It is about that time of year where we start to wind down the old and prepare for the new. So with retrospectives on my mind I thought it might be interesting to take a look at the United States Patent and Trademark Office Annual Report for 2009. The Patent Office adheres to a slightly different “year” than most of the rest of us, so year end results for the Patent Office coincide with Fiscal Year 2009, which ended on September 30, 2009. In looking at the FY 2009 information the first thing that jumped out at me was the fact that design patent applications were down for 2009 compared with 2008. This came as quite a surprise, and was even a little shocking. Last year, on Monday, September 22, 2008, the United States Court of Appeals for the Federal Circuit decided the much anticipated design patent case – Egyptian Goddess v. Swisa. This decision is quite important because it changed the law applicable to design patent infringement in a way that has made design patents much stronger than they have ever been in the past. In Egyptian Goddess, the Federal Circuit did away with the point of novelty test, set the new design patent infringement test as the “ordinary observer” test, which basically means if the infringers device looks like the illustration in the design patent there is infringement. With that being the case everyone should be filing design patents. So what is going on?
Many throughout the popular press have been writing that the recession is to blame for patent filings being down, which is really complete and utter nonsense. The overall patent application filings were not off by very much at all compared with 2008, and in the first quarter of calendar year 2009 the Patent Office had an overall allowance rate of just 42%, which is abysmal to say the least. In recessions patent filings typically are not impacted, and this recession would not have been any exception had the Patent Office actually be interested in granting patents early in the year. Starting in about March 2009 a different philosophy grabbed hold, which seems to have accelerated significantly with David Kappos becoming the USPTO Director. The Patent Office now seems to be granting patents once again, and Kappos says he is interested in clearing out the backlog and getting assets into the hands of individuals and businesses in order to drive economic development. So don’t believe the recession had any impact on any of this. It is far more complicated than that, and in fact the recession likely played no role or contributed to applications not be off as much as they could have been.
Below is a graph showing the number of design patent applications filed in the United States from 1989 through 2009. For those interested in the raw numbers, see the data used for this chart. You will notice that during fiscal year 2008 the number of design patent applications peaked at 28,217 design patent applications filed. During fiscal year 2009 there were only 25,581 design patent applications filed, for a decline of about 9.4%.
In my opinion, the net effect of the Federal Circuit ruling in Egyptian Goddess cannot be overstated. While it is true that over the years design patents have been much maligned as the awkward step-sister of utility patents, they are easy to get, quick to issue (comparatively). Historically they had been weak in terms of strength, but that all changed with the Federal Circuit’s decision in Egyptian Goddess. The reason design patents have gained so much in terms of strength is that it is now much easier to prove design patent infringement and harder to invalidate the single claim in a design patent, which essentially is nothing more than “see the picture.” Given the low cost of filing, prosecuting and achieiving design patents and what is an extremely pro-patent decision, design patents must become an important part of any patent portfolio. Of course, the more you have the better. Somethings never change in that respect I suppose.

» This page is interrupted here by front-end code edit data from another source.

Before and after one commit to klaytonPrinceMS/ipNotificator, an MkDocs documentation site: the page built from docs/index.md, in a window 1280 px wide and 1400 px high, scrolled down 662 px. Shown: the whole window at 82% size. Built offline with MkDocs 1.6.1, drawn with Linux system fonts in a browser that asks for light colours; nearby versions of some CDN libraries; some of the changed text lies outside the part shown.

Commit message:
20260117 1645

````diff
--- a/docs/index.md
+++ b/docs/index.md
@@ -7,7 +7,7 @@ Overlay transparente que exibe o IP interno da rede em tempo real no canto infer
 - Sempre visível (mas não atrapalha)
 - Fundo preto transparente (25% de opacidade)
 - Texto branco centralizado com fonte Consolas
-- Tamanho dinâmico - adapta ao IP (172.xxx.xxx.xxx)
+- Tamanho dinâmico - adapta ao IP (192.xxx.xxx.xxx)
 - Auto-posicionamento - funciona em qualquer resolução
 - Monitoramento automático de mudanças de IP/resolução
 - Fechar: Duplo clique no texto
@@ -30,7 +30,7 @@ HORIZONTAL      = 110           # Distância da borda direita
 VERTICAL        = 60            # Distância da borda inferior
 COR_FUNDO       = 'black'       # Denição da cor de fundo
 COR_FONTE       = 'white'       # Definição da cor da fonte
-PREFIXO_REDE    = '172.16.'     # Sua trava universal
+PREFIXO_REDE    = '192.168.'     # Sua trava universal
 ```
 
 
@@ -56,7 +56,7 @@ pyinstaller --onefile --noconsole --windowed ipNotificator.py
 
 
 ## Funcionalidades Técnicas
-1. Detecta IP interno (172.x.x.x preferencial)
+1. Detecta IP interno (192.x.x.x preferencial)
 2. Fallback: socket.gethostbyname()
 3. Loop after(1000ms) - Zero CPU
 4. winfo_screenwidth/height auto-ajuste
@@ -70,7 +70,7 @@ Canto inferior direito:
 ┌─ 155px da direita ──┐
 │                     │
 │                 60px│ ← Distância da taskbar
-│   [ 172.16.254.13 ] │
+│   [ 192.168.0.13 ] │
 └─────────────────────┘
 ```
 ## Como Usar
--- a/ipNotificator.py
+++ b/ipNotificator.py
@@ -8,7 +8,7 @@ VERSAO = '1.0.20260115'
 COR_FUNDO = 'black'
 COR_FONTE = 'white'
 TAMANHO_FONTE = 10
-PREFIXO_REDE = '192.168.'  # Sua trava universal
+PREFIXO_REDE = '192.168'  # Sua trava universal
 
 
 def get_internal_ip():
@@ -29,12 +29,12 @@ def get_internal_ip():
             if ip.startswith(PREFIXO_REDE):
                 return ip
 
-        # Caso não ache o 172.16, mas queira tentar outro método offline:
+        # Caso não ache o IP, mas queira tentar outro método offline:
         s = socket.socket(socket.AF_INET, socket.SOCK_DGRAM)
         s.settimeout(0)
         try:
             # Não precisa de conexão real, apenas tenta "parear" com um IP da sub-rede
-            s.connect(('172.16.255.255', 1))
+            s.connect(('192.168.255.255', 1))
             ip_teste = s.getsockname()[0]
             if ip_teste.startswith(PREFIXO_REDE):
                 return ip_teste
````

So as to not get carried away, allow me to point out that design patents only protect the way a particular invention looks. The protection offered is said to be for an “ornamental design,” which means the focus is on the outside, not what is under the hood (so to speak). Utility patents are still and always will be stronger than design patents because a utility patent protects functionality. If you have a utility patent you can prevent others from making, using, selling, offering for sale or importing into the United States products that are the same in terms of structure and function, but look different. With design patent you cannot prevent someone from making something that does the same or similar thing but looks different. So design patents are not as strong as utility patents, that is for sure, but design patents can be obtained in as little as 7 months, compared with upwards of 3 years for utility patents.

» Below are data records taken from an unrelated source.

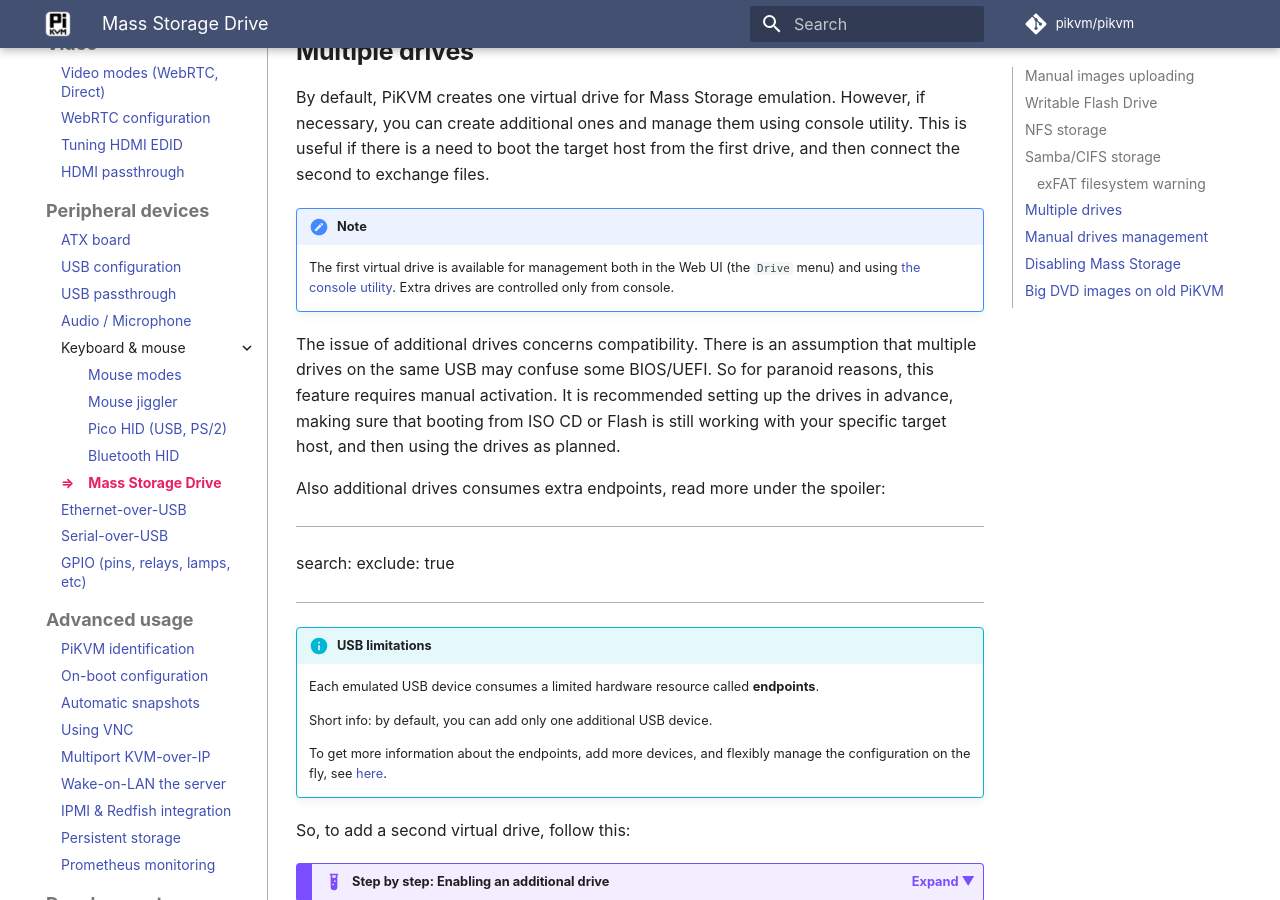
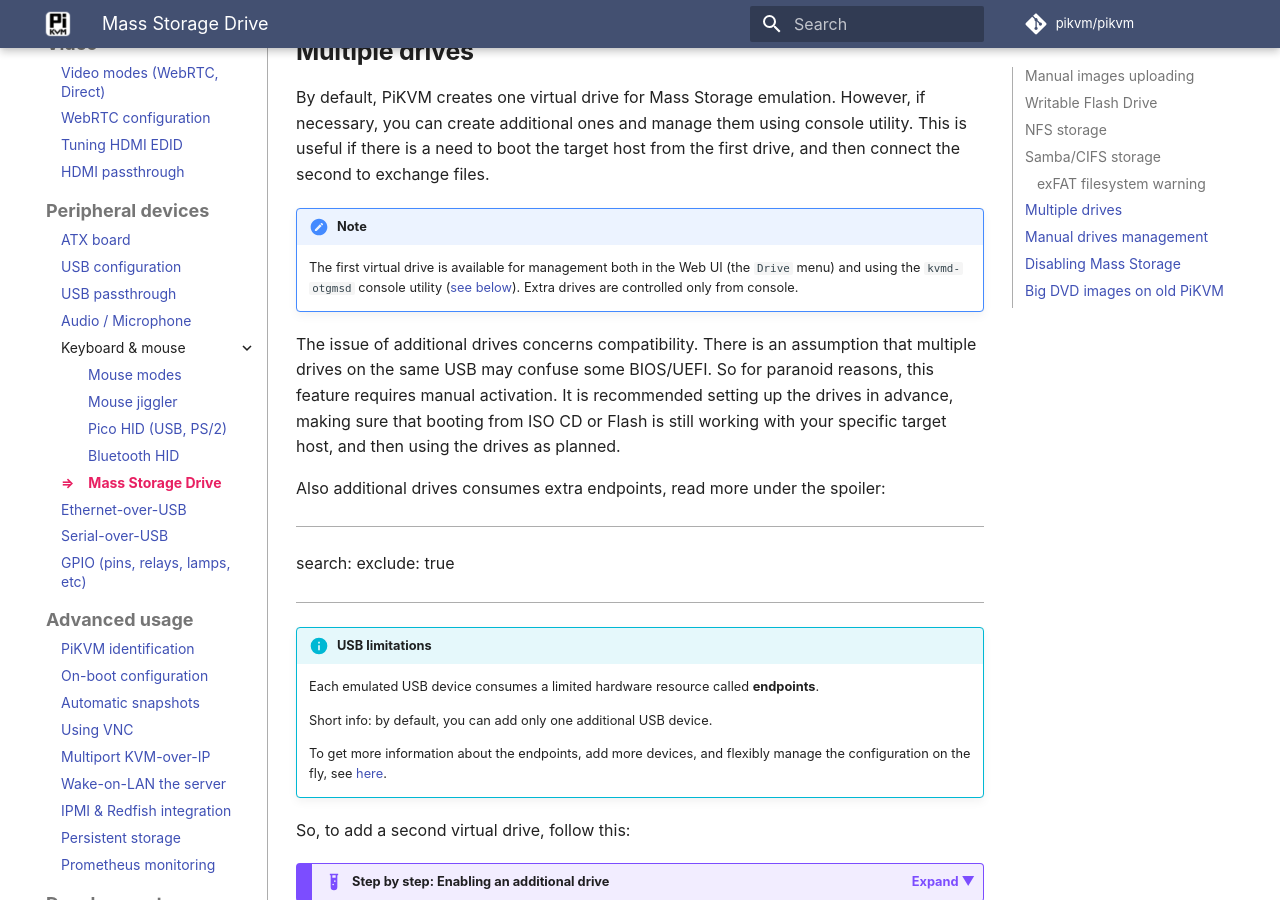
Before and after one commit to pikvm/pikvm, an MkDocs documentation site: the page built from docs/msd.md, in a window 1280 px wide and 900 px high, scrolled down 4289 px. Built offline with MkDocs 1.6.1 and Material for MkDocs 9.7.7, drawn with Linux system fonts in a browser that asks for light colours; some web fonts are replaced; comment, search, counter and statistics services are not loaded.

Commit message:
MSD: fix a broken link and directly reference kvmd-othmmsd (#1586)

```diff
--- a/docs/msd.md
+++ b/docs/msd.md
@@ -260,7 +260,8 @@
 
 !!! note
     The first virtual drive is available for management both in the Web UI (the `Drive` menu)
-    and using [the console utility](#second-writable-flash-drive). Extra drives are controlled only from console.
+    and using the `kvmd-otgmsd` console utility ([see below](#manual-drives-management)).
+    Extra drives are controlled only from console.
 
 
 The issue of additional drives concerns compatibility.
```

Whenever possible I encourage the clients I work with to consider design patents. My approach to intellectual property, and patents in particular, is to have overlapping protections. A single patent is good, but a web of protection that ties together patents, copyrights, trademarks and trade secrets is better, and it is even better if you have both design patents and utility patents. I have seen situations prior to the new found strength of design patents when an individual had multiple design patents, turning what would otherwise be weak protection into strong protection because of sheer quantity.
Today, moving forward, inventors should be asking themselves not only about utility patents, but also about whether filing a design patent or two would also be helpful. If you are trying to move forward in a responsible business manner and looking for partners, investors or just trying to get some financial support from family or friends, having a patent can be quite important. I think in many situations a good strategy is to file a provisional patent application, follow it up with a nonprovisional patent application within 12 months, and at some point in the process, likely sooner rather than later, file a design patent application or two. The design patents will issue relatively quickly, allow you to say that your invention is “patented,” which could come with some marketing benefit. Little by little it also starts to lay the foundation for a portfolio, which will be most helpful if your invention starts to pay off.